▸ **Task instructions**
Determine how many of the lines below hold the word "REST". Give the number and nothing else.

────────────────────

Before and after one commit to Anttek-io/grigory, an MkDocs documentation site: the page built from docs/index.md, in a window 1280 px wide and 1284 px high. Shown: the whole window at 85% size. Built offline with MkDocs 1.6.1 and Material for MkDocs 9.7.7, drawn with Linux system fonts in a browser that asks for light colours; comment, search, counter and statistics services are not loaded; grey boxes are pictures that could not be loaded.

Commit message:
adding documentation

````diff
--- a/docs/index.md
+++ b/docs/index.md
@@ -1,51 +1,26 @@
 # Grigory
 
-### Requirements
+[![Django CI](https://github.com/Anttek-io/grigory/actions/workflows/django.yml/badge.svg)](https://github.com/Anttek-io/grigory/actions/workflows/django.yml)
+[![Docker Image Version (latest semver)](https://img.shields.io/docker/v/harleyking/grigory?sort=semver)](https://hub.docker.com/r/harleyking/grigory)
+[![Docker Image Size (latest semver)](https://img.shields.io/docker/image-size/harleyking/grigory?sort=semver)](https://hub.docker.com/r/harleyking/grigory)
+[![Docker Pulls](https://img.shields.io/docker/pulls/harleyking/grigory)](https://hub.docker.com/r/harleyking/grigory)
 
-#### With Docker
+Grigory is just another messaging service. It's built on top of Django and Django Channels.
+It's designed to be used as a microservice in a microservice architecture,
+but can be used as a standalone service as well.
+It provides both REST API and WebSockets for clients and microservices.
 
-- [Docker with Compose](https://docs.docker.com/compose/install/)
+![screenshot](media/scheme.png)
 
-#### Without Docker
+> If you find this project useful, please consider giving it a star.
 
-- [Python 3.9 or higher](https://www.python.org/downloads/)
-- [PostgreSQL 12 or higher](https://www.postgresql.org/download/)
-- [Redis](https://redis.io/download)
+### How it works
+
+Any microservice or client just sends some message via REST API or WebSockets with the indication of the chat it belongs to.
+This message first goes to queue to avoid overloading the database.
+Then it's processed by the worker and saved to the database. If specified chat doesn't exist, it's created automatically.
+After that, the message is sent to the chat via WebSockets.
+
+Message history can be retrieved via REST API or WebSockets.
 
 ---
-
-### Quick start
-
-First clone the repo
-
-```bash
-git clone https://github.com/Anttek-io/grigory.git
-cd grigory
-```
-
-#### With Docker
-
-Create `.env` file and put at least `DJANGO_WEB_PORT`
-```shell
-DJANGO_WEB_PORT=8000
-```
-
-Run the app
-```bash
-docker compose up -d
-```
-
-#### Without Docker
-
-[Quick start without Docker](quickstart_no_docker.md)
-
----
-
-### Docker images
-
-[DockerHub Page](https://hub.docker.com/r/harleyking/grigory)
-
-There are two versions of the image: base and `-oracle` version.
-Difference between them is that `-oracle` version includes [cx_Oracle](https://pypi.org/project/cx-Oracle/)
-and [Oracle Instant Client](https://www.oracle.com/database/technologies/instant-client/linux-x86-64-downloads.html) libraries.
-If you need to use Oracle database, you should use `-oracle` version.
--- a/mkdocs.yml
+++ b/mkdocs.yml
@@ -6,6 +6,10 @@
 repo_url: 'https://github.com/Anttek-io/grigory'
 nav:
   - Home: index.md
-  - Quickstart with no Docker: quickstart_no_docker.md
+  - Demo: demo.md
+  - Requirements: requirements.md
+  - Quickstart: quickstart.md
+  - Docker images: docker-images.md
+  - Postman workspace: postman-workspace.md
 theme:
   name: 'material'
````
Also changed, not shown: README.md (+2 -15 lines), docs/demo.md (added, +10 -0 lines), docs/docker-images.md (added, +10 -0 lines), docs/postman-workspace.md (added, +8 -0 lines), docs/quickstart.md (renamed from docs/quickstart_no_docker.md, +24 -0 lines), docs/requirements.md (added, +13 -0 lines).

────────────────────

▸ **Answer box**
3